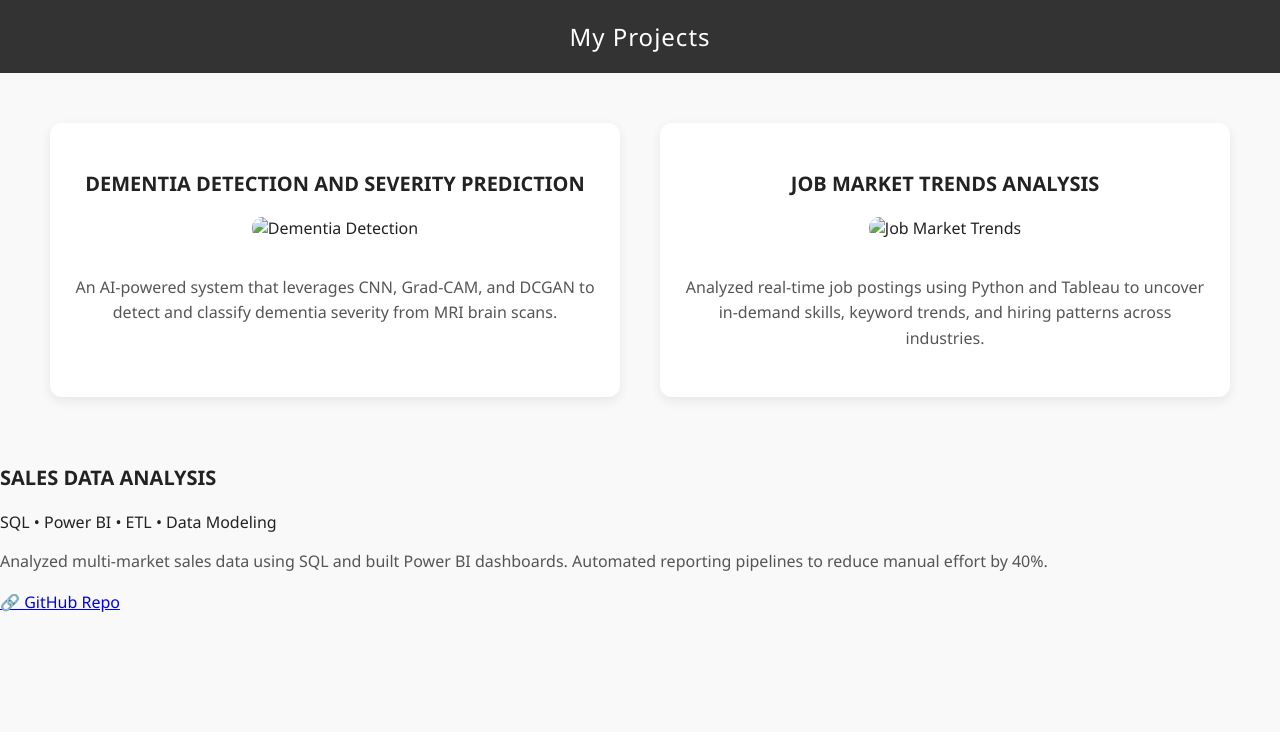
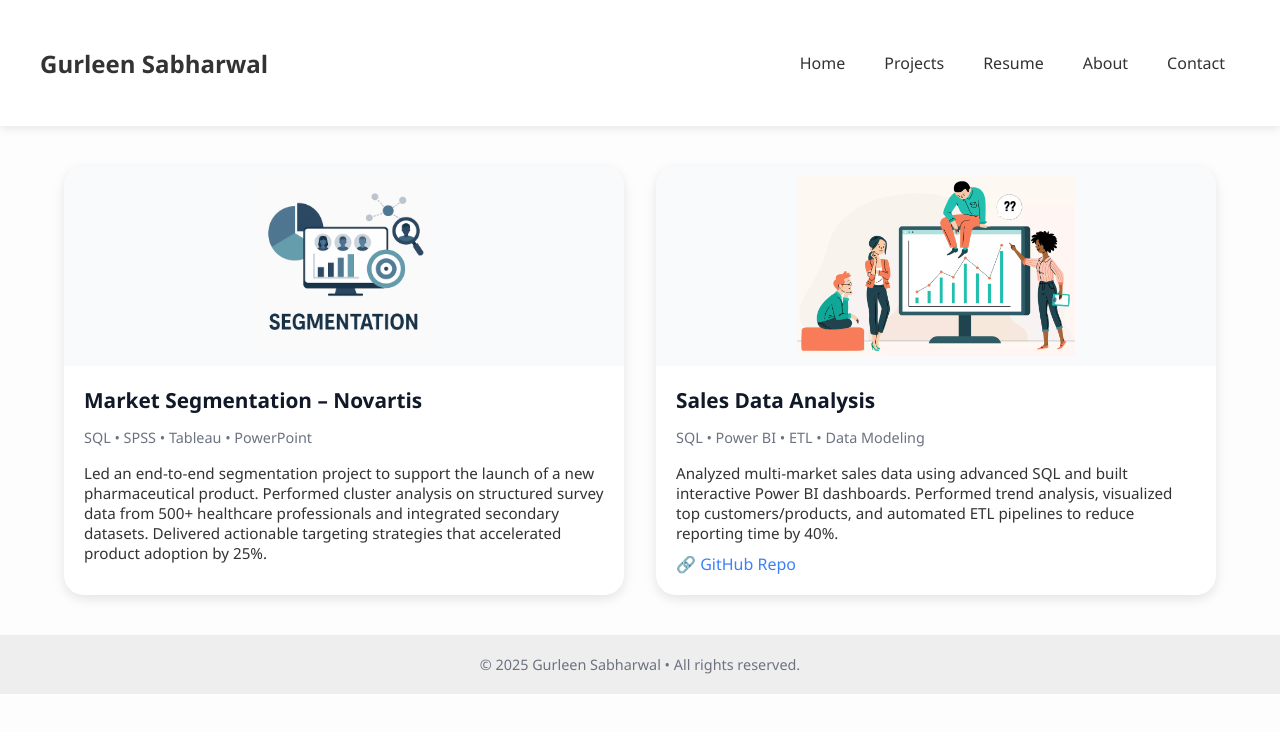
Before and after one commit to Gurleensab05-stack/Portfolio, a plain HTML site: page project.html in a window 1280 px wide. Drawn offline with Linux system fonts and the light colour scheme.

Commit message:
Update project.html

```diff
--- a/project.html
+++ b/project.html
@@ -1,117 +1,190 @@
 <!DOCTYPE html>
 <html lang="en">
 <head>
-  <meta charset="UTF-8">
+  <meta charset="UTF-8" />
+  <meta name="viewport" content="width=device-width, initial-scale=1.0"/>
   <title>Projects | Gurleen Sabharwal</title>
-  <meta name="viewport" content="width=device-width, initial-scale=1.0">
+  <link rel="stylesheet" href="style.css" />
   <style>
     body {
+      font-family: 'Segoe UI', sans-serif;
+      background-color: #fdfdfd;
       margin: 0;
-      font-family: 'Segoe UI', Tahoma, Geneva, Verdana, sans-serif;
-      background-color: #f9f9f9;
-      color: #222;
+      padding: 0;
     }
 
+    /* Navigation Bar Styling */
     header {
-      background-color: #333;
-      padding: 20px;
-      text-align: center;
-      color: white;
-      font-size: 24px;
-      letter-spacing: 1px;
+      background-color: #ffffff;
+      box-shadow: 0 2px 10px rgba(0, 0, 0, 0.1);
+      position: sticky;
+      top: 0;
+      width: 100%;
+      z-index: 1000;
     }
 
-    .projects-grid {
+    .navbar {
+      display: flex;
+      justify-content: space-between;
+      align-items: center;
+      padding: 1rem 2rem;
+      max-width: 1200px;
+      margin: auto;
+    }
+
+    .navbar .logo {
+      font-size: 1.5rem;
+      font-weight: bold;
+      color: #333;
+    }
+
+    .navbar .nav-links {
+      list-style: none;
+      display: flex;
+      gap: 1.5rem;
+    }
+
+    .navbar .nav-links li a {
+      text-decoration: none;
+      color: #333;
+      font-weight: 500;
+      transition: color 0.3s;
+    }
+
+    .navbar .nav-links li a:hover {
+      color: #0077cc;
+    }
+
+    .projects-container {
       display: grid;
       grid-template-columns: repeat(auto-fit, minmax(350px, 1fr));
-      gap: 40px;
-      padding: 50px;
+      gap: 2rem;
+      padding: 40px 5%;
       max-width: 1200px;
-      margin: 0 auto;
+      margin: auto;
     }
 
     .project-card {
-      background-color: #fff;
-      border-radius: 12px;
-      box-shadow: 0 4px 12px rgba(0,0,0,0.08);
-      padding: 30px 20px;
-      text-align: center;
-      transition: transform 0.3s ease;
+      background-color: white;
+      border-radius: 20px;
+      box-shadow: 0 4px 12px rgba(0,0,0,0.1);
+      overflow: hidden;
+      transition: transform 0.2s ease;
+      display: flex;
+      flex-direction: column;
     }
 
     .project-card:hover {
       transform: translateY(-5px);
     }
 
-    .project-title {
-      font-size: 20px;
-      font-weight: bold;
-      margin-bottom: 20px;
-      text-transform: uppercase;
-      color: #222;
+    .image-wrapper {
+      height: 180px;
+      background-color: #f9fafb;
+      display: flex;
+      align-items: center;
+      justify-content: center;
+      padding: 10px;
     }
 
-    .project-img {
+    .project-image {
+      max-height: 100%;
       max-width: 100%;
-      height: auto;
-      border-radius: 10px;
-      margin-bottom: 20px;
+      object-fit: contain;
+    }
+
+    .project-content {
+      padding: 20px;
+      flex: 1;
+    }
+
+    .project-title {
+      font-size: 1.3rem;
+      margin: 0;
+      color: #111827;
+    }
+
+    .project-tools {
+      font-size: 0.9rem;
+      color: #6b7280;
+      margin-bottom: 10px;
     }
 
     .project-description {
-      font-size: 16px;
-      color: #555;
-      line-height: 1.6;
+      font-size: 0.95rem;
+      margin-bottom: 10px;
     }
 
-    @media (max-width: 768px) {
-      .projects-grid {
-        padding: 30px 20px;
+    .project-links a {
+      color: #3b82f6;
+      text-decoration: none;
+      font-weight: 500;
     }
+
+    footer {
+      text-align: center;
+      padding: 20px;
+      font-size: 0.9rem;
+      color: #6b7280;
     }
   </style>
 </head>
 <body>
 
   <header>
-    My Projects
+    <nav class="navbar">
+      <div class="logo">Gurleen Sabharwal</div>
+      <ul class="nav-links">
+        <li><a href="index.html">Home</a></li>
+        <li><a href="project.html">Projects</a></li>
+        <li><a href="resume.html">Resume</a></li>
+        <li><a href="index.html#about">About</a></li>
+        <li><a href="contact.html">Contact</a></li> <!-- ✅ Fixed Contact link -->
+      </ul>
+    </nav>
   </header>
 
-  <section class="projects-grid">
+  <section class="projects-container">
+
+    <!-- Project 1 -->
     <div class="project-card">
-      <h2 class="project-title">Dementia Detection and Severity Prediction</h2>
-      <img src="images/dementia.png" alt="Dementia Detection" class="project-img" />
+      <div class="image-wrapper">
+        <img src="A_website_portfolio_image_consists_of_two_main_sec.png" alt="Segmentation" class="project-image" />
+      </div>
+      <div class="project-content">
+        <h2 class="project-title">Market Segmentation – Novartis</h2>
+        <p class="project-tools">SQL • SPSS • Tableau • PowerPoint</p>
         <p class="project-description">
-        An AI-powered system that leverages CNN, Grad-CAM, and DCGAN to detect and classify dementia severity from MRI brain scans.
+          Led an end-to-end segmentation project to support the launch of a new pharmaceutical product.
+          Performed cluster analysis on structured survey data from 500+ healthcare professionals and integrated secondary datasets.
+          Delivered actionable targeting strategies that accelerated product adoption by 25%.
         </p>
       </div>
-
-    <div class="project-card">
-      <h2 class="project-title">Job Market Trends Analysis</h2>
-      <img src="images/job-market.png" alt="Job Market Trends" class="project-img" />
-      <p class="project-description">
-        Analyzed real-time job postings using Python and Tableau to uncover in-demand skills, keyword trends, and hiring patterns across industries.
-      </p>
     </div>
 
-    <!-- Add more project cards here if needed -->
-
-  </section>
-
-</body>
-</html>
+    <!-- Project 2 -->
+    <div class="project-card">
+      <div class="image-wrapper">
+        <img src="92f108ce-a1d1-40e2-a1bd-bfba8553a339.png" alt="Sales Dashboard" class="project-image" />
+      </div>
       <div class="project-content">
         <h2 class="project-title">Sales Data Analysis</h2>
         <p class="project-tools">SQL • Power BI • ETL • Data Modeling</p>
         <p class="project-description">
-        Analyzed multi-market sales data using SQL and built Power BI dashboards.
-        Automated reporting pipelines to reduce manual effort by 40%.
+          Analyzed multi-market sales data using advanced SQL and built interactive Power BI dashboards.
+          Performed trend analysis, visualized top customers/products, and automated ETL pipelines to reduce reporting time by 40%.
         </p>
         <div class="project-links">
           <a href="https://github.com/Gurleensab05-stack/Sales-Data-Analysis" target="_blank">🔗 GitHub Repo</a>
         </div>
       </div>
     </div>
+
   </section>
+
+  <footer>
+    &copy; 2025 Gurleen Sabharwal • All rights reserved.
+  </footer>
+
 </body>
 </html>
```
Lines whose indentation alone changed are shown as unchanged.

= = = = = = =

__Exercise directions__.
For each line above that contains the word "height", give the line as it is written.

__Response to the exercise__.
+      height: 180px;
+      max-height: 100%;
-      height: auto;
-      line-height: 1.6;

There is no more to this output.